• EXERCISE PROMPT
Pull out every line below that contains the word "widget".

== DATA SUPPLIED ==

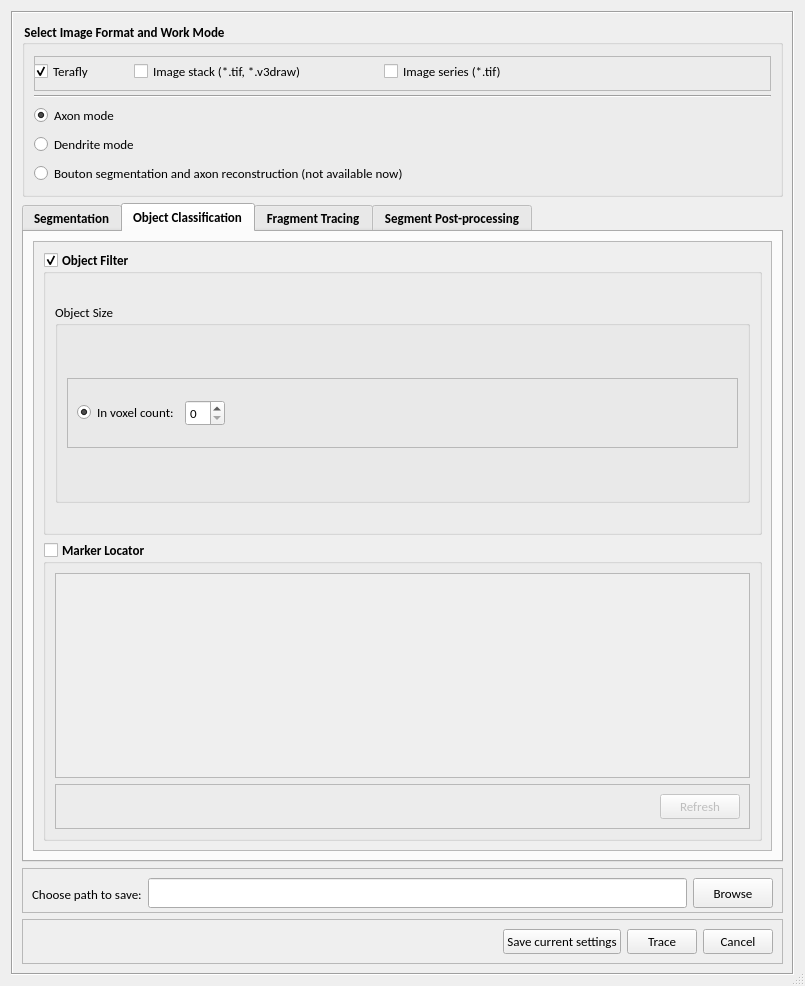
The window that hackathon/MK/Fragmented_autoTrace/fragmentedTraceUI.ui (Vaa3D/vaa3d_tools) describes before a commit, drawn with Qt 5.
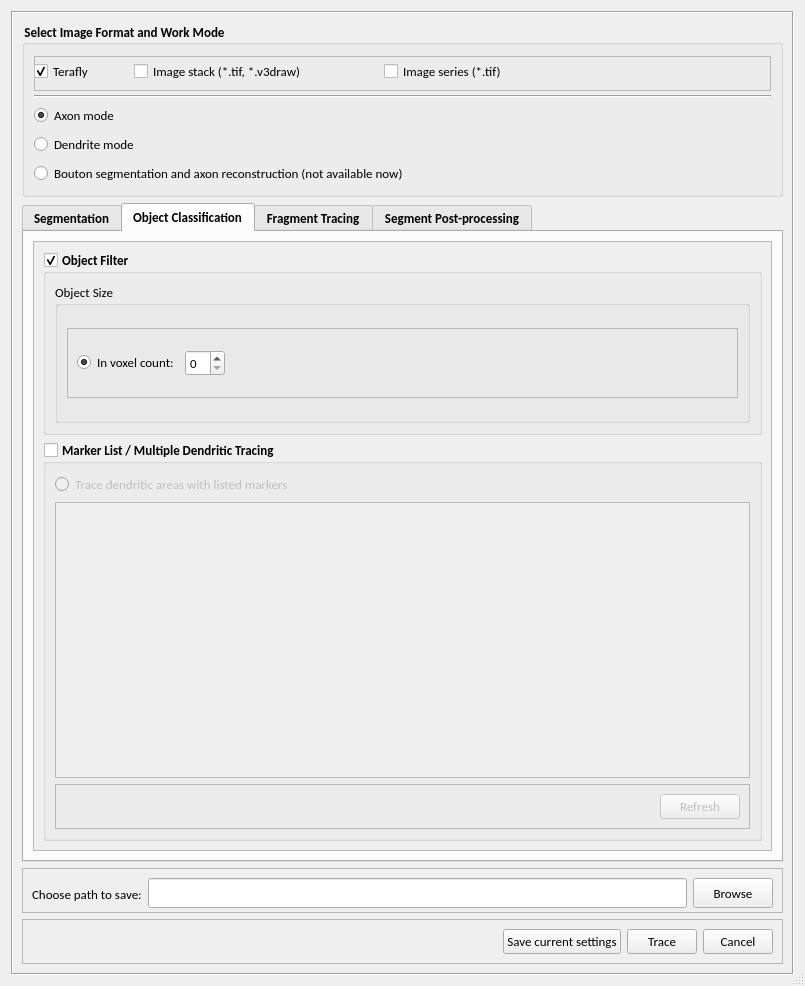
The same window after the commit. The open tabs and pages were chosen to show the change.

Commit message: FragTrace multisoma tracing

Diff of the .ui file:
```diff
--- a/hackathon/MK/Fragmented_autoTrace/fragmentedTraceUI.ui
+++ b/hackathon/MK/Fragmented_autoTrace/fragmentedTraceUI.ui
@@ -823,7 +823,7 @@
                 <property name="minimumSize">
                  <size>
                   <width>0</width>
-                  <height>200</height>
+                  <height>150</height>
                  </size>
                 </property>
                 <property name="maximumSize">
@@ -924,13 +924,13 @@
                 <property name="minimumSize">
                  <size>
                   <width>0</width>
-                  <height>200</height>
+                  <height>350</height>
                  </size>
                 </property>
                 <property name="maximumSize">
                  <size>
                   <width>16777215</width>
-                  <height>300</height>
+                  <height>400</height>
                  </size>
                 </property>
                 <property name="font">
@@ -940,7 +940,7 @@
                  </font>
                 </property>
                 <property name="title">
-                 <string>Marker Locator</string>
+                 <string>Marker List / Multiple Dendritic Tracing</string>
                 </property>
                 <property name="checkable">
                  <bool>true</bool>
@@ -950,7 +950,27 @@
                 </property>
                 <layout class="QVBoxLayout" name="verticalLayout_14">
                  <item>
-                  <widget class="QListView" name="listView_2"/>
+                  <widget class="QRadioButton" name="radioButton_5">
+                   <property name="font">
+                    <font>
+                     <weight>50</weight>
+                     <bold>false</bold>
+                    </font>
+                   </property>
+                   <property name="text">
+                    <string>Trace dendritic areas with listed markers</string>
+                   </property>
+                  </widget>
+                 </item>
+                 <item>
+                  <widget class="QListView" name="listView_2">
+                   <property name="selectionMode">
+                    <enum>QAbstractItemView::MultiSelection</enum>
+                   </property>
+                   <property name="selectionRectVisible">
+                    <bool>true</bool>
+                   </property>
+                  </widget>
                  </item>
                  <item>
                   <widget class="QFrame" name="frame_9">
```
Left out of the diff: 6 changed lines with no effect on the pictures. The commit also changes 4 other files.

===

• EXERCISE OUTPUT
-                  <widget class="QListView" name="listView_2"/>
+                  <widget class="QRadioButton" name="radioButton_5">
+                  </widget>
+                  <widget class="QListView" name="listView_2">
+                  </widget>
                   <widget class="QFrame" name="frame_9">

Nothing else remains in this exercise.